Here’s another. Tonight is Walpurgis Night, a night when people in Sweden , some of them anyway, traditionally gather in parks for big celebrations. The university town of Lund has taken measures to prevent this happening this year, thus hoping to avoid becoming a coronavirus hotspot. They plan to dump a tonne of chicken manure in their central park, the smell of which should deter up to 30,000 residents from gathering there. “We get the opportunity to fertilise the lawns, and at the same time it will stink and so it may not be so nice to sit and drink beer in the park,” said the appropriately named Gustav Lundblad, chairman of the town’s environment committee, adding that the only potential drawback was that the smell may not be confined to the park.
A less smelly consequence is a reported 400% increase in the number of chess games played online. More information here.

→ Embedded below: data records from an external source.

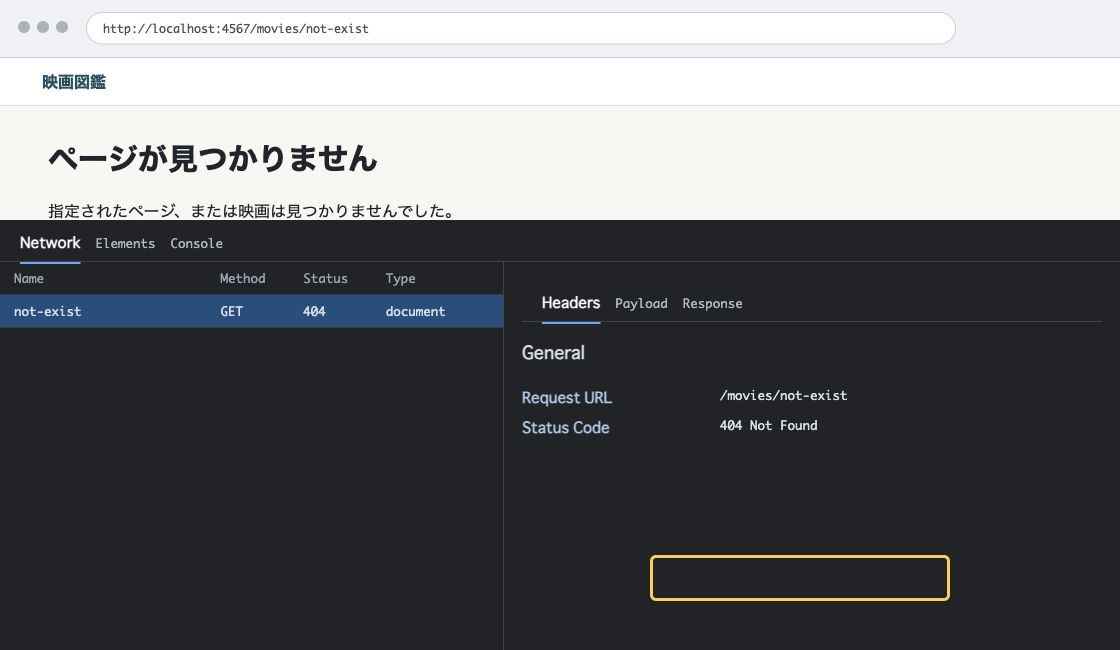
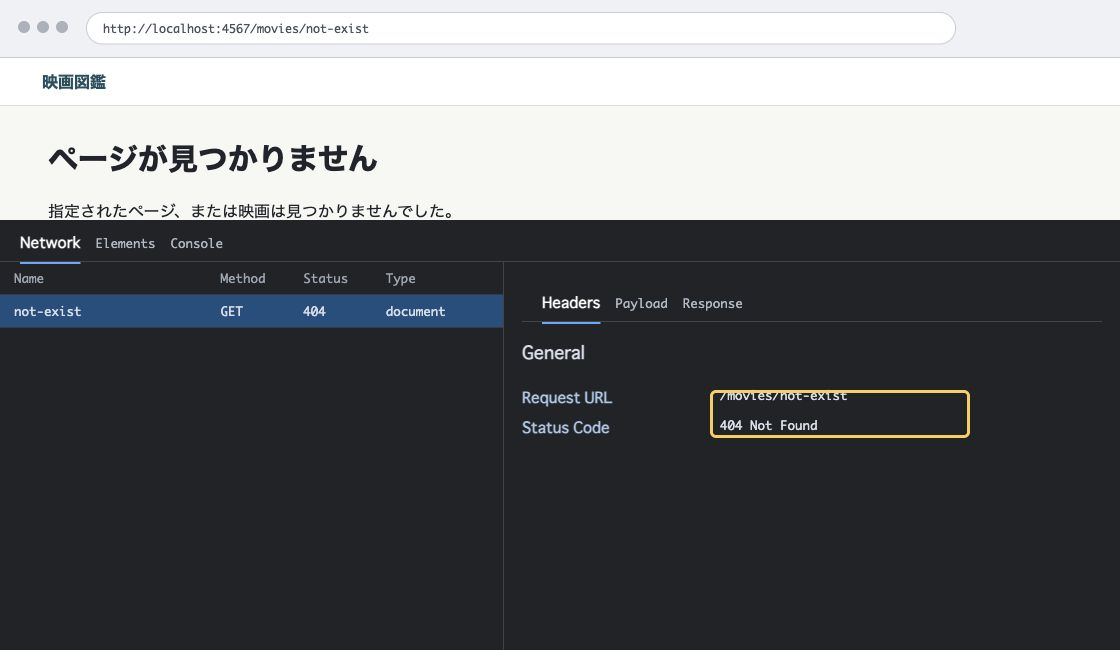
キャプチャの注釈位置を修正

Changed region(s): [[0.5625, 0.8308, 0.875, 0.9538], [0.625, 0.5846, 0.875, 0.6769]]

diff --git a/scripts/captures/source.html b/scripts/captures/source.html
@@ -13,18 +13,18 @@ const rows=(items)=>items.map(x=>`<div class="row ${x.s?'selected':''}"><span>${
 const net=(items,detail)=>`<div class="panel net"><div class="tabs"><b>Network</b>　Elements　Console</div><div class="requests"><div class="row head"><span>Name</span><span>Method</span><span>Status</span><span>Type</span></div>${rows(items)}</div><div class="details"><div class="tabs"><b>Headers</b>　Payload　Response</div>${detail}</div></div>`;
 const appForm=(error=false)=>`<div class="site">映画図鑑</div><div class="app"><h1>映画登録</h1>${error?'<div class="error"><b>入力内容を確認してください。</b><br>・タイトルを入力してください</div>':''}<form class="form"><div class="field"><label>タイトル</label><input value="${error?'':'星屑の駅'}"></div><div class="field"><label>監督</label><input value="山田アキラ"></div><div class="field"><label>公開年</label><input value="2042"></div><div class="field"><label>ジャンル</label><select><option>SF</option></select></div><div class="field"><label>紹介文</label><textarea rows="3">夜空を走る列車と、小さな駅の物語。</textarea></div><span class="btn">登録する</span></form></div>`;
 const captures=[
-['c1',browser('http://localhost:4567/movies')+net([{n:'movies',m:'GET',st:'200',s:1}],`<h3>General</h3><div class="kv"><strong>Request URL</strong><span>http://localhost:4567/movies</span><strong>Request Method</strong><span>GET</span><strong>Status Code</strong><span>200 OK</span></div>`)+`<i class="call" style="left:475px;top:275px">1</i><i class="call" style="left:650px;top:358px">2</i><i class="call" style="left:650px;top:398px">3</i>`],
+['c1',browser('http://localhost:4567/movies')+net([{n:'movies',m:'GET',st:'200',s:1}],`<h3>General</h3><div class="kv"><strong>Request URL</strong><span>http://localhost:4567/movies</span><strong>Request Method</strong><span>GET</span><strong>Status Code</strong><span>200 OK</span></div>`)+`<i class="call" style="left:475px;top:275px">1</i><i class="call" style="left:650px;top:370px">2</i><i class="call" style="left:650px;top:400px">3</i><i class="call" style="left:650px;top:430px">4</i>`],
 ['c2',browser('http://localhost:4567/movies')+net([{n:'localhost:4567',m:'GET',st:'302'},{n:'movies',m:'GET',st:'200',s:1}],`<h3>Response Headers</h3><div class="kv"><strong>location</strong><span>/movies</span><strong>status</strong><span>302 Found → 200 OK</span></div>`)+`<i class="call" style="left:350px;top:310px">1</i><i class="call" style="left:350px;top:350px">2</i>`],
-['c3',browser('http://localhost:4567/movies')+`<div class="site">映画図鑑</div><div class="app"><h1>映画一覧</h1></div>`+net([{n:'movies',m:'GET',st:'200',t:'document',s:1},{n:'application.css',m:'GET',st:'200',t:'stylesheet'}],`<h3>二つのレスポンス</h3><p>movies → HTML</p><p>application.css → CSS</p>`)+`<div class="outline" style="left:12px;top:310px;width:486px;height:84px"></div>`],
+['c3',browser('http://localhost:4567/movies')+`<div class="site">映画図鑑</div><div class="app"><h1>映画一覧</h1></div>`+net([{n:'movies',m:'GET',st:'200',t:'document',s:1},{n:'application.css',m:'GET',st:'200',t:'stylesheet'}],`<h3>二つのレスポンス</h3><p>movies → HTML</p><p>application.css → CSS</p>`)+`<div class="outline" style="left:12px;top:282px;width:486px;height:116px"></div>`],
 ['c4',browser('http://localhost:4567/movies/new')+appForm(false)],
 ['c5',browser('http://localhost:4567/movies')+`<div class="split"><div>${appForm(false).replace(/^.*?<div class="site">/,'<div class="site">')}</div><div class="panel" style="inset:0;padding:24px"><span class="label">Payload</span><h3>Form Data</h3><div class="kv"><strong>title</strong><span>星屑の駅</span><strong>director</strong><span>山田アキラ</span><strong>year</strong><span>2042</span><strong>genre</strong><span>SF</span><strong>description</strong><span>夜空を走る列車と、小さな駅の物語。</span></div></div></div>`],
-['c6',browser('http://localhost:4567/movies')+appForm(true)+`<div class="outline" style="left:42px;top:137px;width:690px;height:76px"></div><i class="call" style="left:750px;top:156px">1</i><i class="call" style="left:750px;top:300px">2</i>`],
+['c6',browser('http://localhost:4567/movies')+appForm(true)+`<div class="outline" style="left:48px;top:190px;width:1024px;height:76px"></div><i class="call" style="left:1038px;top:212px">1</i><i class="call" style="left:750px;top:300px">2</i>`],
 ['c7',browser('http://localhost:4567/movies')+`<div class="split"><div><span class="label">/movies</span><h1>映画一覧</h1><table class="table"><tr><th>タイトル</th><th>公開年</th><th>操作</th></tr><tr><td>月面喫茶</td><td>2042</td><td>詳細</td></tr><tr><td>北風のリズム</td><td>2038</td><td>詳細</td></tr></table></div><div><span class="label">/movies/moon-cafe</span><h1>月面喫茶</h1><dl class="detail"><div><dt>監督</dt><dd>山田アキラ</dd></div><div><dt>公開年</dt><dd>2042</dd></div><div><dt>ジャンル</dt><dd>SF</dd></div><div><dt>紹介文</dt><dd>月面にある小さな喫茶店を舞台にした物語。</dd></div></dl></div></div>`],
-['c8',browser('http://localhost:4567/movies/moon-cafe')+`<div class="site">映画図鑑</div><div class="app"><h1>月面喫茶</h1><dl class="detail"><div><dt>監督</dt><dd>山田アキラ</dd></div><div><dt>公開年</dt><dd>2042</dd></div><div><dt>ジャンル</dt><dd>SF</dd></div><div><dt>紹介文</dt><dd>月面にある小さな喫茶店を舞台にした物語。</dd></div></dl><p><a>一覧へ戻る</a>　<span class="btn">編集する</span>　<span class="btn danger">削除する</span></p></div><div class="outline" style="left:180px;top:460px;width:250px;height:58px"></div>`],
+['c8',browser('http://localhost:4567/movies/moon-cafe')+`<div class="site">映画図鑑</div><div class="app"><h1>月面喫茶</h1><dl class="detail"><div><dt>監督</dt><dd>山田アキラ</dd></div><div><dt>公開年</dt><dd>2042</dd></div><div><dt>ジャンル</dt><dd>SF</dd></div><div><dt>紹介文</dt><dd>月面にある小さな喫茶店を舞台にした物語。</dd></div></dl><p><a>一覧へ戻る</a>　<span class="btn">編集する</span>　<span class="btn danger">削除する</span></p></div><div class="outline" style="left:142px;top:407px;width:214px;height:56px"></div>`],
 ['c9',browser('http://localhost:4567/movies/moon-cafe')+`<div class="three"><div class="box"><h2>1 ブラウザ</h2><p class="code">POST /movies/moon-cafe</p></div><div class="box"><h2>2 Form Data</h2><p class="code">_method=patch\ntitle=月面喫茶 改</p></div><div class="box"><h2>3 Sinatraログ</h2><p class="code">PATCH /movies/moon-cafe\n303 See Other</p></div></div><div class="note">POSTを受け取り、PATCHとして処理する</div>`],
 ['c10',browser('http://localhost:4567/movies/new')+`<div class="flow"><div class="step"><b>Post</b><p>POST /movies</p></div><span class="arrow">→</span><div class="step"><b>Redirect</b><p>303 See Other<br>Location: /movies/star-station</p></div><span class="arrow">→</span><div class="step"><b>Get</b><p>GET /movies/star-station<br>200 OK</p></div></div>`],
 ['c11',browser('http://localhost:4567/movies/xss-sample')+`<div class="split"><div><span class="label safe">安全な表示</span><h1>&lt;script&gt;alert(&quot;xss&quot;)&lt;/script&gt;</h1><p>入力が文字として表示され、実行されない。</p><div class="code">&amp;lt;script&amp;gt;alert(&amp;quot;xss&amp;quot;)&amp;lt;/script&amp;gt;</div></div><div><span class="label unsafe">危険な表示（一時確認）</span><h1 style="color:#9f1239">HTMLとして解釈される</h1><p>表示が崩れたり、スクリプトが動く可能性がある。</p><div class="code">&lt;script&gt;alert(&quot;xss&quot;)&lt;/script&gt;</div></div></div>`],
-['c12',browser('http://localhost:4567/movies/not-exist')+`<div class="site">映画図鑑</div><div class="app"><h1>ページが見つかりません</h1><p>指定されたページ、または映画は見つかりませんでした。</p><span class="btn">映画一覧へ戻る</span></div>`+net([{n:'not-exist',m:'GET',st:'404',s:1}],`<h3>General</h3><div class="kv"><strong>Request URL</strong><span>/movies/not-exist</span><strong>Status Code</strong><span>404 Not Found</span></div>`)+`<div class="outline" style="left:650px;top:555px;width:300px;height:46px"></div>`],
+['c12',browser('http://localhost:4567/movies/not-exist')+`<div class="site">映画図鑑</div><div class="app"><h1>ページが見つかりません</h1><p>指定されたページ、または映画は見つかりませんでした。</p><span class="btn">映画一覧へ戻る</span></div>`+net([{n:'not-exist',m:'GET',st:'404',s:1}],`<h3>General</h3><div class="kv"><strong>Request URL</strong><span>/movies/not-exist</span><strong>Status Code</strong><span>404 Not Found</span></div>`)+`<div class="outline" style="left:710px;top:390px;width:260px;height:48px"></div>`],
 ['c13',browser('http://localhost:4567/movies')+`<div class="three"><div class="box"><h2>1 ブラウザから届いた</h2><p class="code">Form Data\ntitle=星屑の駅\nyear=2042</p></div><div class="box"><h2>2 Sinatraが処理した</h2><p class="code">POST /movies\n303 See Other</p></div><div class="box"><h2>3 JSONへ保存された</h2><p class="code">{\n  &quot;title&quot;: &quot;星屑の駅&quot;,\n  &quot;year&quot;: &quot;2042&quot;\n}</p></div></div>`]
 ];
 document.querySelector('#captures').innerHTML=captures.map(([id,html])=>`<section class="capture" id="${id}">${html}</section>`).join('');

Parents are making use of it to help with home schooling and some people are simply getting back into the habit of playing as a way of keeping busy. Our 15 year old grandson is a case in point. He used to play in primary school, on the school team and all that sort of thing, but his interests moved on to basketball, which he cannot really play at the moment. He and his friends have been playing chess online. Offline he has taught his small sister the names of all the pieces and how to set up the chess board.
And then there is Dr Deborah Birx, the White House’s coronavirus taskforce coordinator, and her scarves. Apparently she has created a stir, not just with her appearances at White House press briefings, but with the scarves she wears. There is even a @deborahbirxscarves Instagram page, created by Texas resident Victoria Strout, which now has more than 31,000 followers. Curious! Some of her scarves are very expensive silk affairs, costing hundreds of dollars. I too have a nice collection of scarves, the costliest of which run to about £20!
As our leaders start to talk about a possible phased return to school for the nation’s children, it crosses my mind that one consequence of this virus might be reduced class sizes. Forty years ago we were campaigning for smaller class sizes and the campaign has continued over the years, with unspectacular results. It would be quite ironic if classes now became smaller in order to make social distancing in the classroom possible.
Congratulations flew around yesterday for Mr Johnson and Ms Symonds on the birth of their as far as I know unnamed child. One report told me that some of Mr Johnson’s older children are called Lara Lettice, Milo Arthur, Cassia Peaches, and Theodore Apollo. An interesting collection of names! So, as happens with royal births, we now wait to hear what this latest will be called ... but not really with bated breath!
My daughter-in-law sent me some “words of the week”, produced by her six year old daughter. Here we go:- mergency, as in “come quickly, its a mergency!”; larmi, as in “please may I have some more larmi (i.e. salami)?”; fish Philip for fish fillet - clearly named after her grandfather, my husband Phil! My daughter added her small girl’s contribution: having fed out of date granola to the ducks on a windy day, the small girl told her, “Mummy, I’ve got finola in my hair!”
Well, summer appears to be over for the time being. We have a mix of blustery sunshine and occasional showers. Nothing too drastic so far. No doubt the grass - I hesitate to call it a lawn - will need cutting again soon now that it has been rained on. Looking at the grass in the back garden I am amazed once again at the resilience of dandelions. You mow the grass, chopping the heads off all the dandelions along the way and by the next morning they have popped up a new collection of little golden suns! I quite like them but I am aware that purists object to having them in their gardens.
However, here are some curious facts about dandelions.
- Dandelions are not in fact weeds but are in the same family as sunflowers.
- Up until the 1880 dandelions were regarded as extremely beneficial. People would remove grass in order to plant dandelions.
- Dandelion seeds can travel up to 5 miles before they land.
- Every part of the dandelion is edible.
- 1 cup of dandelion greens = 535% of your daily recommended vitamin K and 112% of your daily recommended vitamin A.
Yesterday I roasted cauliflower florets to accompany our leftovers. Very tasty, but even the addition of garlic and thyme could not totally disguise the school-dinnerish flatulence aroma of the cauliflower lingering in the kitchen for some time afterwards!
On the menu today we have rice and prawns.
Life goes on. Stay safe and well, everyone.